--- EXTRACTED RECORDS Enclosed Below ---

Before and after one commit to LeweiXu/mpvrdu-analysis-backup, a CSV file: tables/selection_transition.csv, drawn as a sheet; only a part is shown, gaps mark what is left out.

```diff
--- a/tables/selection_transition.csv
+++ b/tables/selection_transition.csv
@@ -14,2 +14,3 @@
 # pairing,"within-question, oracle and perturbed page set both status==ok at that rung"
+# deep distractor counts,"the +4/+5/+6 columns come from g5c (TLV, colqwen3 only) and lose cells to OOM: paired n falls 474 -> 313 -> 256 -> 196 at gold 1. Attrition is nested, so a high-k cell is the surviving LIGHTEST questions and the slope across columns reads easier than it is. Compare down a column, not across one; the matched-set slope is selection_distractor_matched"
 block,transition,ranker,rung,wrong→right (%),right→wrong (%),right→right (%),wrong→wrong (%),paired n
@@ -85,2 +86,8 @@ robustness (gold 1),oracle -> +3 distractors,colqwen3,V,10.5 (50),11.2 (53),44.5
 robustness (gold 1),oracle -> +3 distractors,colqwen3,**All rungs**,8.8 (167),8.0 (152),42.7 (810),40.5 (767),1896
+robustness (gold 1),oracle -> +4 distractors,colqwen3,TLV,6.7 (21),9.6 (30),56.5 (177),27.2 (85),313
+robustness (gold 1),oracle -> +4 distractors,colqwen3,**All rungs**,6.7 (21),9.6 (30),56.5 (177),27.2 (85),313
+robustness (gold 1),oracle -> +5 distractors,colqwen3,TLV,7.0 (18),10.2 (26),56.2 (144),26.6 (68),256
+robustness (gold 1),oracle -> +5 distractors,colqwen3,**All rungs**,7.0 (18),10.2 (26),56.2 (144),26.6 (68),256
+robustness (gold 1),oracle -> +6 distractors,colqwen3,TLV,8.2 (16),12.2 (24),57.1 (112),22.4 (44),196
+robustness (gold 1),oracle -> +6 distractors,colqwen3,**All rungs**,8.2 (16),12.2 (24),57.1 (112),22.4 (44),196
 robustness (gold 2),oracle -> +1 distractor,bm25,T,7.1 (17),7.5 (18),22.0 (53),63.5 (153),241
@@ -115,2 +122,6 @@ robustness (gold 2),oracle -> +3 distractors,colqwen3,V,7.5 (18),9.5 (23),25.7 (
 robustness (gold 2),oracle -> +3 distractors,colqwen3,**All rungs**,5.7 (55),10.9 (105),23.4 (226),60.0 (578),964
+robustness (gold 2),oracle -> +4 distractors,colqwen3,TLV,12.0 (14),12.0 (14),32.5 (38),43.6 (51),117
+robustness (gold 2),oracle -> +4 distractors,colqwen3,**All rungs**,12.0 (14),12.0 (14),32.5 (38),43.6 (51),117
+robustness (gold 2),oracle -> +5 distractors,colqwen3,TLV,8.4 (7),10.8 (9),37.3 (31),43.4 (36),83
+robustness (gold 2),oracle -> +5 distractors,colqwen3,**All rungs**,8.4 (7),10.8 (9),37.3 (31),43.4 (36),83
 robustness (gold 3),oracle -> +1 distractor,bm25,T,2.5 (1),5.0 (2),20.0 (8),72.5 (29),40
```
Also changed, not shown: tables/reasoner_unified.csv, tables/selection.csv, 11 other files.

--- End of Enclosed EXTRACTED RECORDS ---

◆ YOUR ASSIGNMENT:
Once you have located every line with the word "tables" in the material above, list those lines.

◆ OUTPUT OF THE TASK:
Before and after one commit to LeweiXu/mpvrdu-analysis-backup, a CSV file: tables/selection_transition.csv, drawn as a sheet; only a part is shown, gaps mark what is left out.
--- a/tables/selection_transition.csv
+++ b/tables/selection_transition.csv
Also changed, not shown: tables/reasoner_unified.csv, tables/selection.csv, 11 other files.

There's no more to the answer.